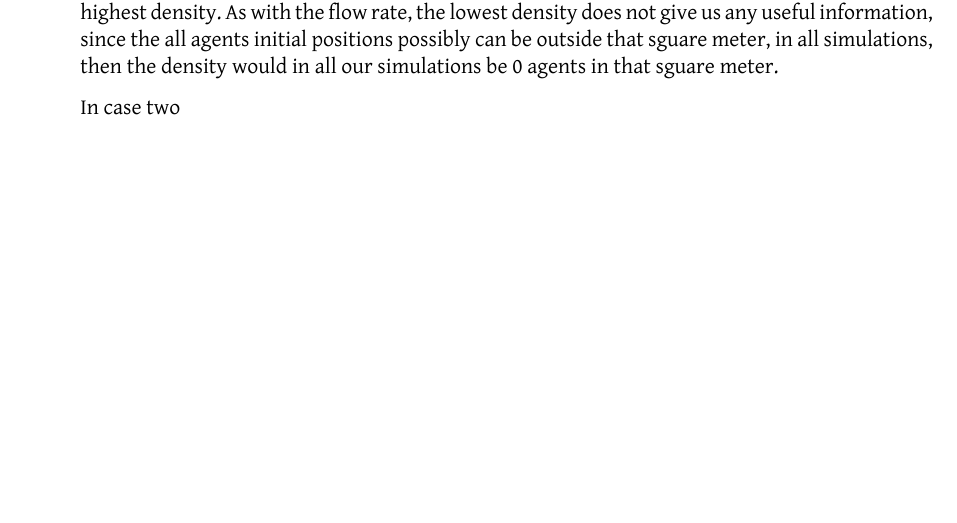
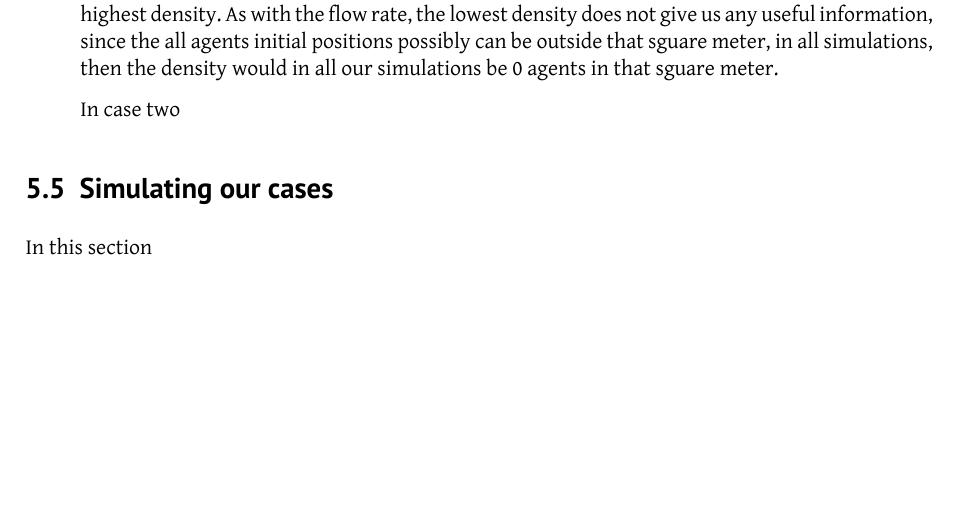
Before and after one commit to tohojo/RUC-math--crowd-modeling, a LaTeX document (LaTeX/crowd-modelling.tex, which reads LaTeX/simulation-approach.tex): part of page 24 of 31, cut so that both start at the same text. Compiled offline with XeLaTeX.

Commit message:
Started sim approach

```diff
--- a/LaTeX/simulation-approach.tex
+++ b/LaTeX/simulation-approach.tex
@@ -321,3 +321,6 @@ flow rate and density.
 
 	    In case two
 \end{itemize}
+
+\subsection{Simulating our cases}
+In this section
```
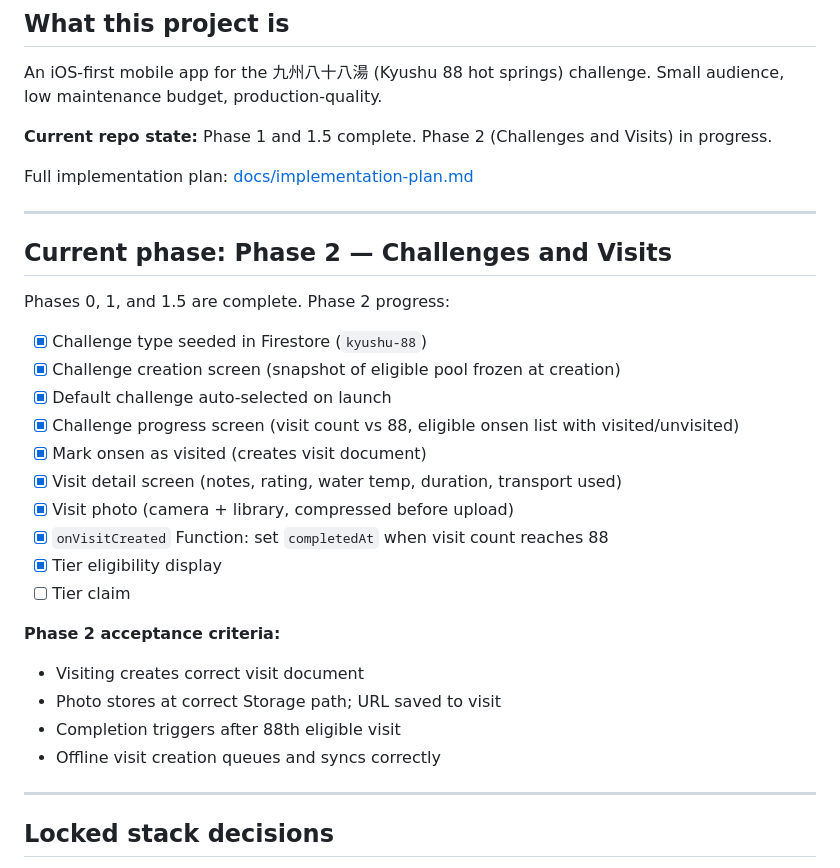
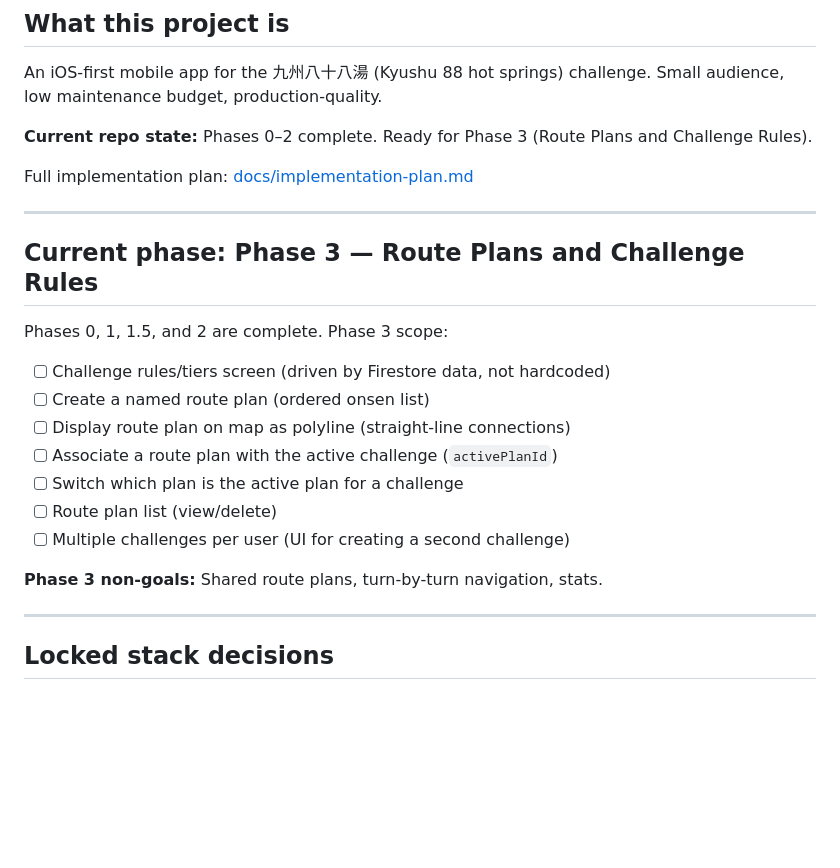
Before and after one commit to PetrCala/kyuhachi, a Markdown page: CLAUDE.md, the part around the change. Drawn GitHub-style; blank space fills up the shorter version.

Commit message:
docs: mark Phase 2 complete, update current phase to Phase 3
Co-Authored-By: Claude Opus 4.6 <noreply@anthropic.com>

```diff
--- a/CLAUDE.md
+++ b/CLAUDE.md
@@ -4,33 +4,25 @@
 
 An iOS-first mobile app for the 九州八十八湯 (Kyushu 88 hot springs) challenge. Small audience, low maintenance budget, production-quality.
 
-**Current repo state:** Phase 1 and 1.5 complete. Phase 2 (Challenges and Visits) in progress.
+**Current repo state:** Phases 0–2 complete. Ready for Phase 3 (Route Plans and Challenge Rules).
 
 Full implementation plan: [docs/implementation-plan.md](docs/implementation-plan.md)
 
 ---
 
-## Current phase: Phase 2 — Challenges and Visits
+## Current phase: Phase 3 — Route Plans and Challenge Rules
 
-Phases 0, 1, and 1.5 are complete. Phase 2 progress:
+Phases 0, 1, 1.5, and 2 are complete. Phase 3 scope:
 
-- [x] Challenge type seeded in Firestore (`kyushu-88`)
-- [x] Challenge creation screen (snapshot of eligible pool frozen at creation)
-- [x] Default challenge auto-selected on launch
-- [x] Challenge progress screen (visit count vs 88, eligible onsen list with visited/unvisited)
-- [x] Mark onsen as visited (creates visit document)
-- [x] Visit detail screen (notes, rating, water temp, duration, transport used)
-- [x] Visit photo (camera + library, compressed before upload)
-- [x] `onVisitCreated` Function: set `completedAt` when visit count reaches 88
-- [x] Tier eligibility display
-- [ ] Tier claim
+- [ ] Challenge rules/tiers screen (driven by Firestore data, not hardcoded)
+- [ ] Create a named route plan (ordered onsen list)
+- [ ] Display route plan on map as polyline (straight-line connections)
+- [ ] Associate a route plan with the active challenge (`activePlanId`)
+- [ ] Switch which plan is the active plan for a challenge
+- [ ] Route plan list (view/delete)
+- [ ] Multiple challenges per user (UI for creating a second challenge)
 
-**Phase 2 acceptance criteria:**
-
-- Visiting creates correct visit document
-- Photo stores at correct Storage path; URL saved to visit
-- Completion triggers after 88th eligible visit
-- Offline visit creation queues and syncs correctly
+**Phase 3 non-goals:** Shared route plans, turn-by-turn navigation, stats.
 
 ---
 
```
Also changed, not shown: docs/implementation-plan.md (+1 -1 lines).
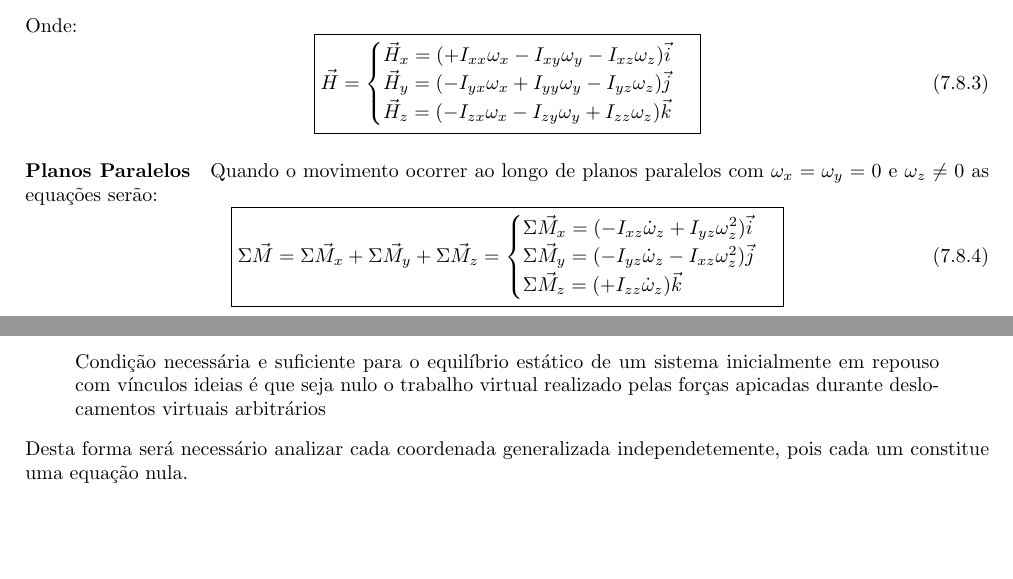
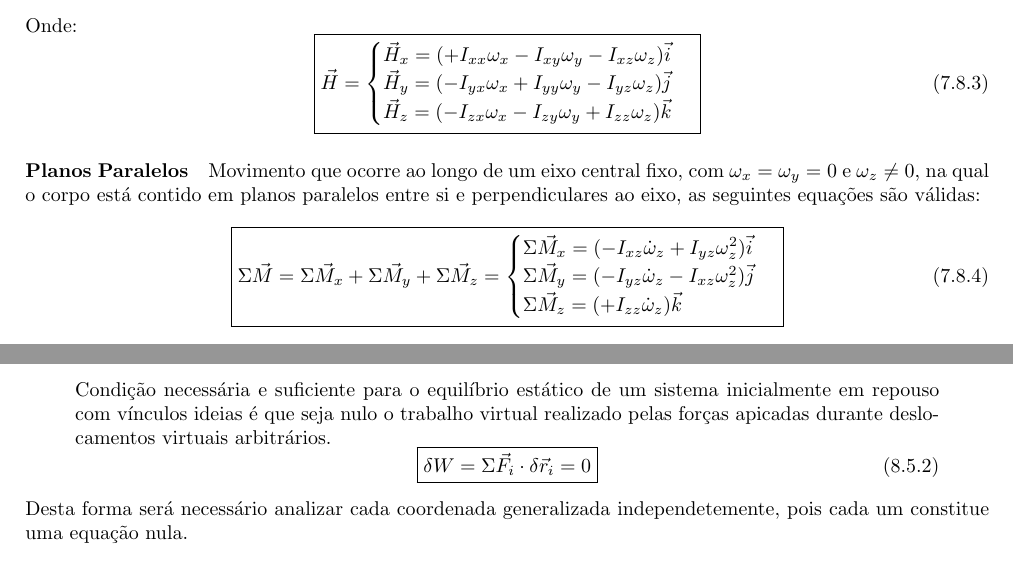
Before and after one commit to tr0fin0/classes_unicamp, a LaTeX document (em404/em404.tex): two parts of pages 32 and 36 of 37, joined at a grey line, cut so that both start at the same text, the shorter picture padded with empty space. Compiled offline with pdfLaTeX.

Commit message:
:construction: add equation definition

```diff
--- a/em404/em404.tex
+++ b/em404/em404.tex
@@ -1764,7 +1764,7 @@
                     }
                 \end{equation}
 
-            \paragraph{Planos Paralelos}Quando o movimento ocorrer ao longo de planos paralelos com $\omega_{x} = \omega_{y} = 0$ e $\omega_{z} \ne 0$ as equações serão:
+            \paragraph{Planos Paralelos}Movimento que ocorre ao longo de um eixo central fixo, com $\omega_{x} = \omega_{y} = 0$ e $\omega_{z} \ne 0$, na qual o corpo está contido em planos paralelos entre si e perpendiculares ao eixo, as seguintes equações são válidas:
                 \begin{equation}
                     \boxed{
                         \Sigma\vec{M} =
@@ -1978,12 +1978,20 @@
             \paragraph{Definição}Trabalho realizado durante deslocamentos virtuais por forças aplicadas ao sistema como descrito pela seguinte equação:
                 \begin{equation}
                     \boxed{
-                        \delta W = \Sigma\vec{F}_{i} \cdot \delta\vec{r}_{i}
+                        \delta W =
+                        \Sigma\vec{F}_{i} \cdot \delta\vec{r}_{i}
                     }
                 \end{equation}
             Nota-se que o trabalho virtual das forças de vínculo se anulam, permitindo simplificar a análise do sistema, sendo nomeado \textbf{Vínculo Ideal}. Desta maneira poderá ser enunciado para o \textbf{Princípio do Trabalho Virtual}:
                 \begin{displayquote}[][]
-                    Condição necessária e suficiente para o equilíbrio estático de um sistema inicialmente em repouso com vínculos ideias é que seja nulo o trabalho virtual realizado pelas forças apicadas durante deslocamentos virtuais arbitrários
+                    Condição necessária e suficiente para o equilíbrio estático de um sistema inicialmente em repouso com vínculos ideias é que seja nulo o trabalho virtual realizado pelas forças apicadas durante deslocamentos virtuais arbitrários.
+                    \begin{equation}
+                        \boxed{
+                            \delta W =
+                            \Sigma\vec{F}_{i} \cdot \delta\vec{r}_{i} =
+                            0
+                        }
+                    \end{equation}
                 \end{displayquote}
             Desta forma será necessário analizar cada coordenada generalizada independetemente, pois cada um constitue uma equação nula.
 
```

========

Work required:
Among the lines of the listing above, which ones contain the word "count"? Show them.

Result for this task:
-- [x] Challenge progress screen (visit count vs 88, eligible onsen list with visited/unvisited)
-- [x] `onVisitCreated` Function: set `completedAt` when visit count reaches 88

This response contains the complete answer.